Review of The Chosen by Shay Fabbro
First; a little background. I met Shay on Twitter. She found me through my tweets about my book, Sue’s Fingerprint. She read my profile and discovered another scientist-turned-author.
I put her book, The Chosen, into my to-read queue and finally got around to reading it.
The Chosen is an Earth-and-other-planet-based science fiction story. It’s a story of youth pre-destined to save the galaxy. The story lines on each of the planets progress independently until they converge as planned by the Guardians. The five Chosen on each of four planets are selected by their Guardian to be special students. They know they are special on their home world, but they have no idea about their greater purpose. Only the Guardians know.

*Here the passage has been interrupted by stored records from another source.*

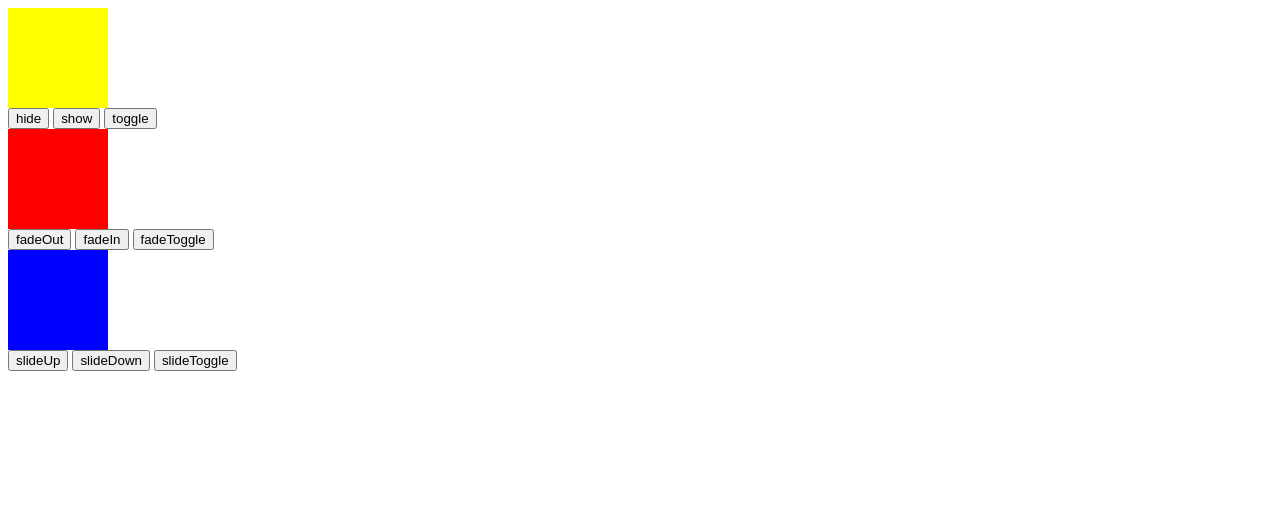
Repository: mjh1583/Hustar03_eGov
Page: http://localhost/JavaScript/js011.jsp
The author's editor kept a copy of each file at every save. The page is drawn from the files as they stood at one save, then again after the next save.
The browser window is 1280 px wide. The pictures show the whole page.
The page is served by Tomcat 9.

Above is the page before, as saved 2021-05-07 01:19:50.

After the next save:
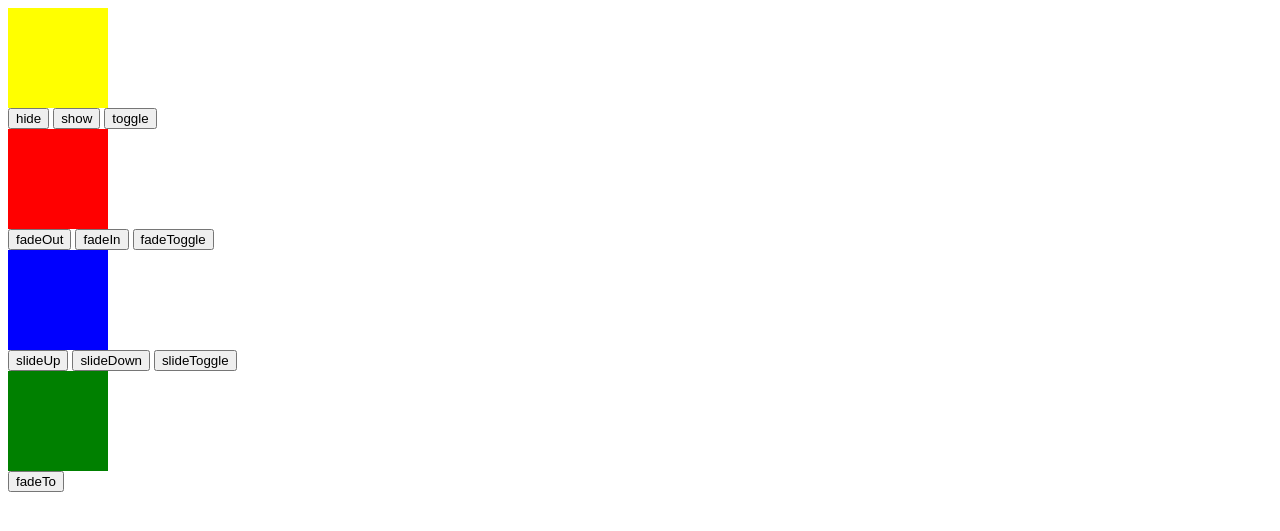
Saved 3 min 50 s later.
--- a/workspace/JavaScript/src/main/webapp/js011.jsp
+++ b/workspace/JavaScript/src/main/webapp/js011.jsp
@@ -26,6 +26,11 @@
 		<input type="button" id="btn3_1" value="slideUp"/>
 		<input type="button" id="btn3_2" value="slideDown"/>
 		<input type="button" id="btn3_3" value="slideToggle"/>
+	</div>
+
+	<div>
+		<div id="div4" style="width: 100px; height: 100px; background-color: green;"></div>
+		<input type="button" id="btn3_1" value="fadeTo"/>
 	</div>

Most of the book follows the journeys and development of the Chosen on their planets. We learn about their strengths and weaknesses, and we see them interact with their teachers and each other. This view of each planet and each student sets up the story for the conclusion when they come together for their greater purpose.
The story moved at a good pace; slow enough to learn the characters, but fast enough to stay interesting. At times, however, the names and individual identities of the characters were confusing. The author is juggling 24 main characters, along with the supporting cast on Gentra and the other four planets, so it was hard to remember the names of the characters and their traits in the early parts of the book. Some were more memorable than others. By the end of the book, I had a more clear picture.
As I approached the end of the book, I kept waiting for ultimate goal for which The Chosen were pre-destined. As the pages went by, I thought there might be a quick Ender-type ending where the Chosen reached their goal without really knowing they had until it was over. But that’s not how it ended. The book was clearly written as part one of at least two in the series. The Chosen ended like a to-be-continued cliffhanger. I didn’t get any resolution to the converging stories which I had expected. I wish this first book would have ended with some more defined milestone that could stand on it’s own; such as “training is complete, now prepare for your journey together”. Instead, it felt like the book simply ended, like a tv program that ends during a commercial break.
The imagery and character descriptions in The Chosen were very well written. I could easily picture the scenery and action described in the book. Shay’s imagination is very vivid and she can paint a wonderful picture.
If you like fiction and fantasy, this is a good book, and a good series for you.
On my scientific (geeky) rating scale of 0-100 degrees Celcius (0 being frozen, 100 being red-hot boiling), The Chosen is 70 degrees C